Every website should be using web analytics. Knowing what works and doesn’t work is key to any digital marketing campaign. By recording the actions and metrics of website visitors, we can better understand where did they come from and what did they do (or not do). From this data we can determine the reasons behind these actions and make necessary adjustments.
How do customers get to your website? What pages do they view?
Web analytics data offers you deep insight into every aspect of your website. We can view high level data such as number of site visitors, time on site, pageviews, and conversions. From there we can dig deeper to understand how they arrived to the site and what pages on the site they visited. From this data we can determine if there are any patterns in behavior and what may need to be done to change or increase certain behaviors.
Should we need to dig even deeper on an individual user level, we can develop funnels to see how many users followed a particular path and at which point(s) users abandon the funnel. Identifying these abandonments will allow for tweaks to be made to minimize this from happening again. It may turn out that users are missing the key call to action on the page. If this is the case, we can perform heatmap analysis to see where the users are clicking (or not clicking) on a page.
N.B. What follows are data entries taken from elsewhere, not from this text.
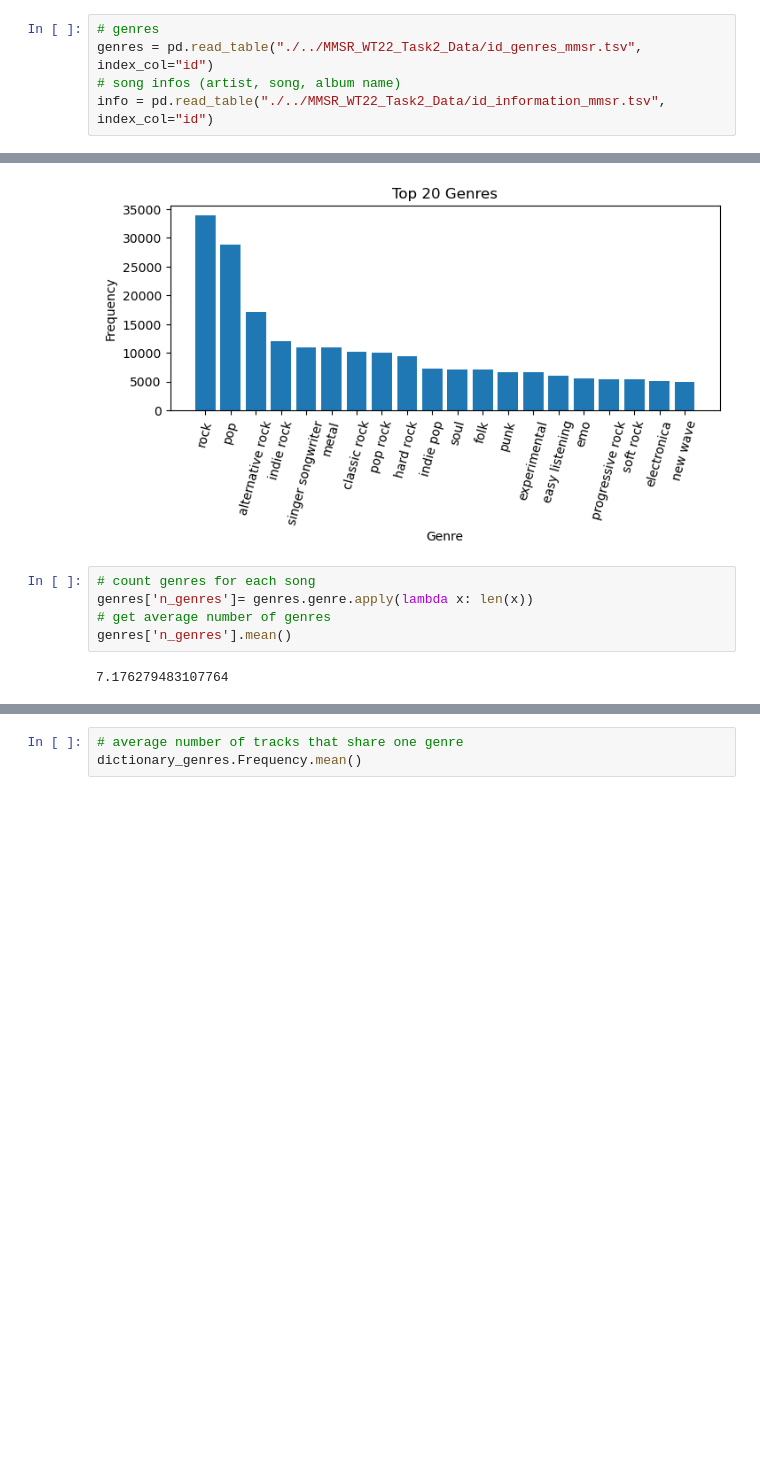
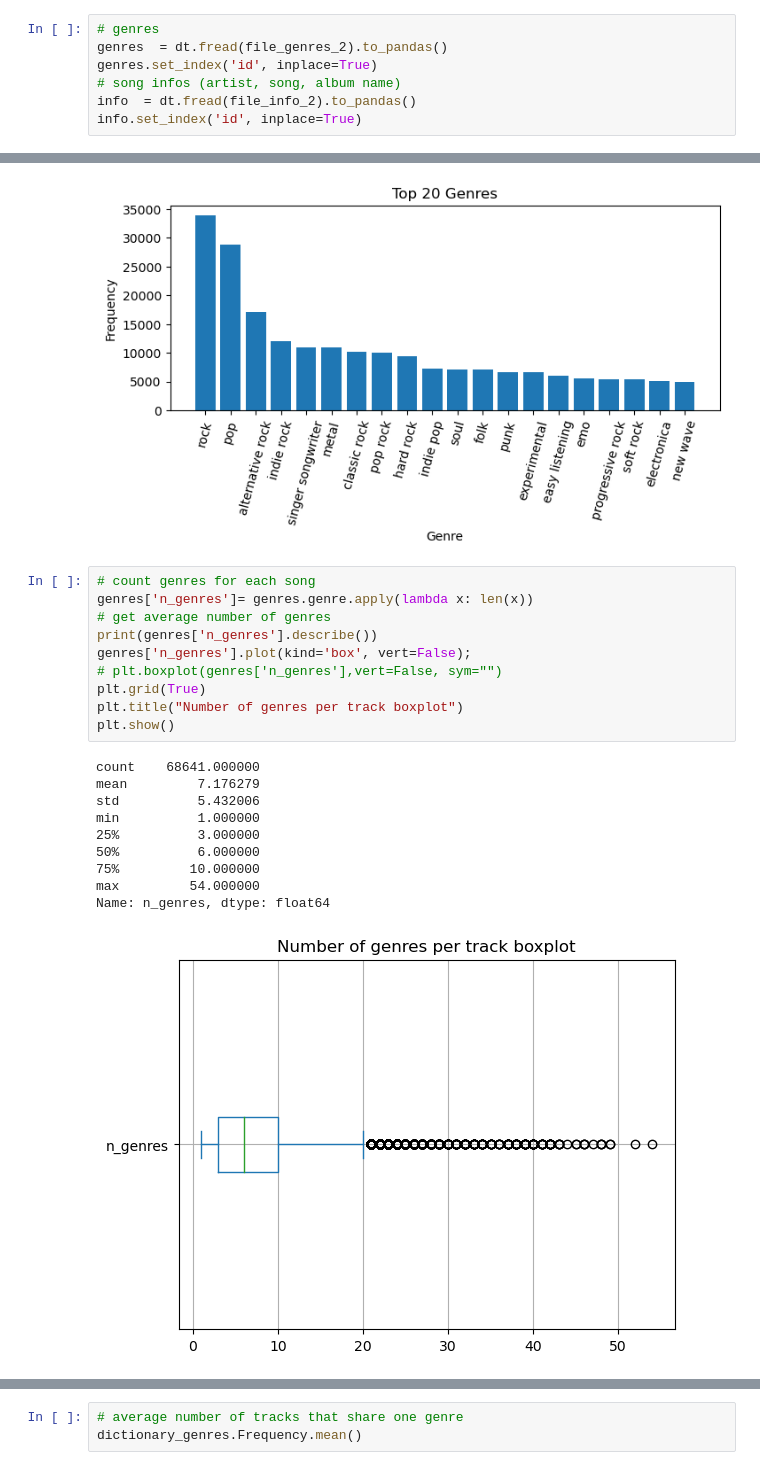
Before and after one commit to mmosc/MMSR, a Jupyter notebook: project/StatisticalDataAnalysis.ipynb, the cells around one changed output, grey strips where cells are left out. Cells and saved outputs as stored; diff of their text form; blank space fills up the shorter version.

```diff
--- a/project/StatisticalDataAnalysis.ipynb
+++ b/project/StatisticalDataAnalysis.ipynb
@@ -20,9 +16,11 @@ Load the Data
 ## Song informations
 # %%
 # genres
-genres = pd.read_table("./../MMSR_WT22_Task2_Data/id_genres_mmsr.tsv", index_col="id")
+genres  = dt.fread(file_genres_2).to_pandas()
+genres.set_index('id', inplace=True)
 # song infos (artist, song, album name)
-info = pd.read_table("./../MMSR_WT22_Task2_Data/id_information_mmsr.tsv", index_col="id")
+info  = dt.fread(file_info_2).to_pandas()
+info.set_index('id', inplace=True)
 # %%
 # convert genres to a list
 genres['genre']= genres.genre.apply(lambda x: get_genres(x))
@@ -259,7 +197,21 @@ plt.savefig('./plots/top20genres.png',bbox_inches='tight')
 # %%
 # count genres for each song
 genres['n_genres']= genres.genre.apply(lambda x: len(x))
 # get average number of genres
-genres['n_genres'].mean()
+print(genres['n_genres'].describe())
+genres['n_genres'].plot(kind='box', vert=False);
+# plt.boxplot(genres['n_genres'],vert=False, sym="")
+plt.grid(True)
+plt.title("Number of genres per track boxplot")
+plt.show()
 # %% [output]
-7.176279483107764
+count    68641.000000
+mean         7.176279
+std          5.432006
+min          1.000000
+25%          3.000000
+50%          6.000000
+75%         10.000000
+max         54.000000
+Name: n_genres, dtype: float64
+[figure, added]
```
Also changed, not shown: parts of 31 cells of this notebook, 5 other files.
A heatmap analysis will not only show us where clicks are occurring, but we can also see what other areas they are interested (or not interested in). Additionally, we can also perform a scroll map analysis which will help us understand how much of a page the user is viewing. For example, if the user is not completely scrolling to the bottom of a page where a call to action button is, it could make sense to move this action near the top and see if it increases clicks and reduces abandonment.
There really is not much that we cannot track when it comes to your website. The first step is to install the web analytics tracking software so we can start to gather data. Upon gathering the data, we can build up a history of data to compare against the most current data in order to further understand trends.
The quicker you can understand your website visitors, the quicker we can identify areas of improvement and ultimately increase the efficiency of your website.